The Bush administration broadened its response to the earthquake and tsunami disaster in South Asia and Africa with plans for Secretary of State Colin Powell to visit the region and assess what more the United States needs to do.
“All Americans are shocked and saddened by the tragic loss of life and the destruction around the Indian Ocean,” President George Bush said in a statement read by White House deputy press secretary Trent Duffy.
“To co-ordinate this massive relief effort, first-hand assessments are needed by individuals on the ground.”
The president’s brother, Florida Governor Jeb Bush, who has experience with extensive hurricane damage in Florida, will travel with Powell. A congressional delegation headed by Jim Leach, an Iowa Republican and a former US foreign service officer, is scheduled to visit Thailand and Sri Lanka next week.
Senate Majority Leader Bill Frist, who often travels to blighted areas, said he plans to visit India to try to help victims of tsunamis that have left millions of people at risk of disease.
“I feel like I’ve been hit in the stomach,” Frist, a Tennessee Republican, said in an e-mail to friends and supporters. “It is like 9/11 but so different. There is no one to blame.”
Powell was travelling to New York today to discuss the crisis with UN Secretary-General Kofi Annan.
The United Nations was added to the core group of countries and organisations planning relief efforts. The others are the United States, Japan, India and Australia.
The US death toll rose to 14, with seven dead in Thailand and seven in Sri Lanka. State Department spokesman Richard Boucher said some 600 Americans who were listed as missing have been found, but several thousand had not been located four days after the disaster struck.
In Sri Lanka, Boucher said, Americans have been showing up at US consular offices wearing bathing suits, with no money and no clothes.
Responding to persistent criticism that US pledges have been slow to materialise and deliveries of aid not fast enough, Boucher ticked off a string of relief flights and declared: “Any implication we are not leading the way is wrong.”
Pledges of US assistance remained at $35m (€25.7m), although Powell said the figure is “just a beginning.”
“It’s going to take a lot more,” Powell said. “This is the time to make sure that we get a good needs assessment.”
The Pentagon is also spending millions on relief, but that figure could not be calculated quickly. The relief included the arrival of four C-130 cargo planes in Thailand loaded with food, water and sheltering material, and a large supply of rice and other food and assistance was due to arrive in Indonesia today.
Several European countries far outdistanced the United States in pledges. They include Britain’s £50m (€70.6m) pledge.
And the World Bank announced it would make $250m (€183.4m) available as an initial contribution for emergency reconstruction. The amount is for the next six months.
With the global death toll rising above 117,000, European governments discussed holding an international donors conference on January 7.
Boucher said the United States would participate in any such gathering, but he did not give details.

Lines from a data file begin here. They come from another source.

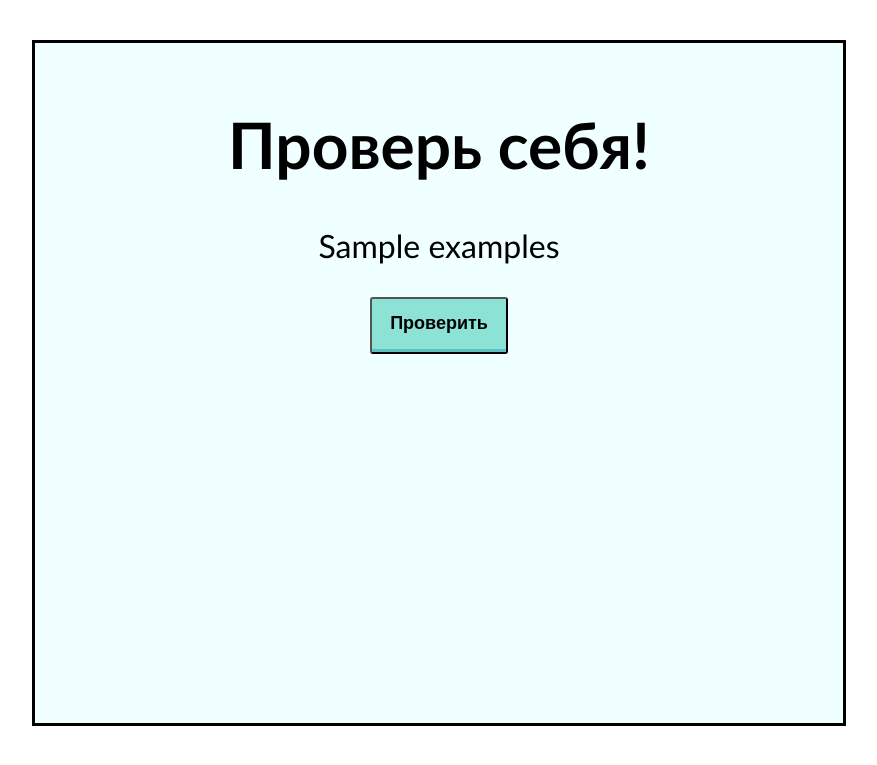
After one commit to Soulharm/Study, a Django app: template calculations/templates/calculations/testyourself.html in a window 1280 px wide. The commit adds this page. Shown: the top 765 px of the page, without its empty margins (201-1078 px from the left). Run offline with Django 3.2, Linux system fonts and the light colour scheme; the template is opened without the code that fills it: most values are stand-ins (such as "Sample title", 1, 10 or a date in 2020).

Commit message:
Работа над генерацией примеров и выведением на экран

```diff
--- /dev/null
+++ b/calculations/static/calculations/css/testyourself.css
@@ -0,0 +1,40 @@
+body {
+    border: none;
+    margin: 0;
+    padding: 0;
+    width: 100%;
+    height: 90vh;
+    position: relative;
+}
+#tycontainer {
+    padding: 20px;
+    width: 60%;
+    border: 3px solid black;
+    margin-top: 40px;
+    margin-right: auto;
+    margin-left: auto;
+    background-color: azure;
+    text-align: center;
+    font-size: 32px;
+    font-family: Calibri, serif;
+    display: table;
+    height: 80vh;
+    position: relative;
+}
+
+#tycontainer button {
+    font-size: 18px;
+    font-weight: 600;
+    color: black;
+    text-decoration: none;
+    padding: .8em 1em calc(.8em + 3px);
+    border-radius: 3px;
+    background: rgb(140, 226, 212);
+    box-shadow: 0 -3px rgb(94, 194, 194) inset;
+    transition: 0.2s;
+}
+#tycontainer button:hover { background: rgb(94, 194, 194); }
+#tycontainer button:active {
+  background: rgb(94, 194, 194);
+  box-shadow: 0 3px rgb(94, 194, 194) inset;
+}
--- a/calculations/templates/calculations/index.html
+++ b/calculations/templates/calculations/index.html
@@ -11,7 +11,7 @@
 <div id="container">
     <h1>Привет! Выбери действие:</h1>
     <div id="divormult">
-        <a href="#" class="div-button" id="division">Деление</a>
+        <a href="{% url 'division' %}" class="div-button" id="division">Деление</a>
         <span>или</span>
         <a href='{% url 'multiplication' %}' class="div-button" id="multiplication">Умножение</a>
     </div>
--- /dev/null
+++ b/calculations/templates/calculations/testyourself.html
@@ -0,0 +1,17 @@
+<!DOCTYPE html>
+{% load static %}
+
+<html lang="en">
+<head>
+    <meta charset="UTF-8">
+    <title>Проверь себя</title>
+    <link rel="stylesheet" type="text/css" href="{% static 'calculations/css/testyourself.css' %}"/>
+</head>
+<body>
+<div id="tycontainer">
+    <h1>Проверь себя!</h1>
+    <p>{{ examples }}</p>
+    <button>Проверить</button>
+</div>
+</body>
+</html>
--- a/calculations/urls.py
+++ b/calculations/urls.py
@@ -6,5 +6,6 @@ from calculations.views import *
 urlpatterns = [
     path('', index, name='home'),
     path('admin/', admin.site.urls),
-    path('mult/', multiplication, name='multiplication')
+    path('multiplication/', multiplication, name='multiplication'),
+    path('division/', division, name='division'),
 ]
```
Also changed, not shown: calculations/functions.py (added, +25 -0 lines), calculations/templates/calculations/division.html (added, +10 -0 lines), calculations/views.py (+11 -2 lines).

Powell, visiting the Embassy of Thailand to extend condolences, vowed that the administration would follow through on promises of substantial financial assistance.
“You can be sure that the president is determined to do what is necessary to deal with this challenge,” he said. “We’re working very closely with the international community.”